The Supreme Court’s 2020-2021 term began on Oct. 5. The Court is scheduled to hear arguments on the future of the Affordable Care Act in November. Other issues the Court may be asked to decide include whether the census can be ended before it is complete and whether challenges to voting restrictions are constitutional. The Court may also be asked to decide any election-related disputes. As the Court is currently made up of three Democrat-appointed justices and five Republican-appointed justices, the next nominee to the Supreme Court has the power to shift its ideology.
Has This Situation Happened Before?
In U.S. presidential election years, there have been 16 Supreme Court vacancies that occurred before Election Day. Justice Ginsburg died 46 days before the presidential election. There has only been one other vacancy that happened closer to the election: Chief Justice Roger Taney died on Oct. 12, 1864, 27 days before Election Day. Interesting enough, his replacement, Justice Salmon Chase, was nominated and confirmed on the same day in 1864 after Abraham Lincoln’s reelection.
Since 1900, there have been several instances of nomination and confirmation of justices during presidential election years.
On Jan. 28, 1916, President Woodrow Wilson nominated Louis Brandeis to replace Joseph Rucker Lamar, who died on Jan. 2, 1916. Brandeis was confirmed on June 1, 1916.
On July 14, 1916, President Wilson nominated John Clarke to replace Charles Evans Hughes, who resigned from the Court. Clarke was confirmed on July 24, 1916.

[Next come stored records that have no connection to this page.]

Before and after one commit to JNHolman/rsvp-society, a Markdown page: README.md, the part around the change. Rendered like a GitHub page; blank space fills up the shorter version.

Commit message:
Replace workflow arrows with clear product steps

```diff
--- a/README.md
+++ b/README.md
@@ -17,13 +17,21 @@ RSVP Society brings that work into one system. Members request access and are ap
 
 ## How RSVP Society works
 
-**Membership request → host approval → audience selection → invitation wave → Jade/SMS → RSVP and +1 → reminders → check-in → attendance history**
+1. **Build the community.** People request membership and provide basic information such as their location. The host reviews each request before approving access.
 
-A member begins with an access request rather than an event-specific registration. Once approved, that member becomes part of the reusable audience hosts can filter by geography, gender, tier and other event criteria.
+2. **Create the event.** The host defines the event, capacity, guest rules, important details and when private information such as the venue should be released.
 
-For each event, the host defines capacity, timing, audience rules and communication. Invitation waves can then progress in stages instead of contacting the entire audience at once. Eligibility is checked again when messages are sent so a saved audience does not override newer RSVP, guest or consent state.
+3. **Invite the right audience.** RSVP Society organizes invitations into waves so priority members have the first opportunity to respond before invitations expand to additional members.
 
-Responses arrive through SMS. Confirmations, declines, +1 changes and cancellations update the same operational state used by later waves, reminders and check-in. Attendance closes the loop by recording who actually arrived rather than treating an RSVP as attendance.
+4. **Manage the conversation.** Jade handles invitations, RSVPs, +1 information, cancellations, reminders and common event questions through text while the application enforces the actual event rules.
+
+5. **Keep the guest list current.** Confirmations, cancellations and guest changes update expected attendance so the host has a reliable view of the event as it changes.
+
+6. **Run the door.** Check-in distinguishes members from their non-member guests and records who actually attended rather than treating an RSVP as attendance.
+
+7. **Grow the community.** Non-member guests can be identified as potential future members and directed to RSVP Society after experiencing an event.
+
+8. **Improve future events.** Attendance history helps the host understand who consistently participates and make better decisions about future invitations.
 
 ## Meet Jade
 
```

On Apr. 30, 1888, President Grover Cleveland nominated Melville Fuller to replace Morrison Waite, who died on March 23, 1888. Fuller was confirmed on July 20, 1888.
On Nov. 30, 1987, President Ronald Reagan nominated Justice Anthony Kennedy to replace Louis Powell, who had retired. Kennedy was confirmed on Feb. 3, 1988.
There have been three instances where presidents were not able to nominate and confirm a justice prior to Election Day.
On Oct. 15, 1956, Sherman Minton retired from the Court. As the Senate had already adjourned, President Dwight D. Eisenhower appointed William J. Brennan in a recess appointment. Brennan was not formally nominated and confirmed until 1957.
In 1968, President Lyndon B. Johnson sought to nominate Abe Fortas to succeed Chief Justice Earl Warren. Fortas was already an associate justice on the Court. Fortas’ nomination was filibustered, mainly due to ethical questions about Fortas and the Warren Court’s liberalism. Fortas was not confirmed as the chief justice; however, since Chief Justice Warren remained on the bench, the Court was never short a justice.
On March 16, 2016, President Barack Obama nominated Merrick Garland to succeed Antonin Scalia, who had died one month earlier. The Senate majority leader stated that the next Supreme Court Justice should be chosen by the president who was to be elected later that year. The 11 members of the Senate Judiciary Committee’s Republican majority refused to conduct hearings that would have advanced the vote to the full Senate. Garland’s nomination expired on Jan. 3, 2017, with the close of Congress.
About the Author
Shanna Lisberg. Shanna is an attorney who lives and works in Seattle. She can be reached at firstname.lastname@example.org.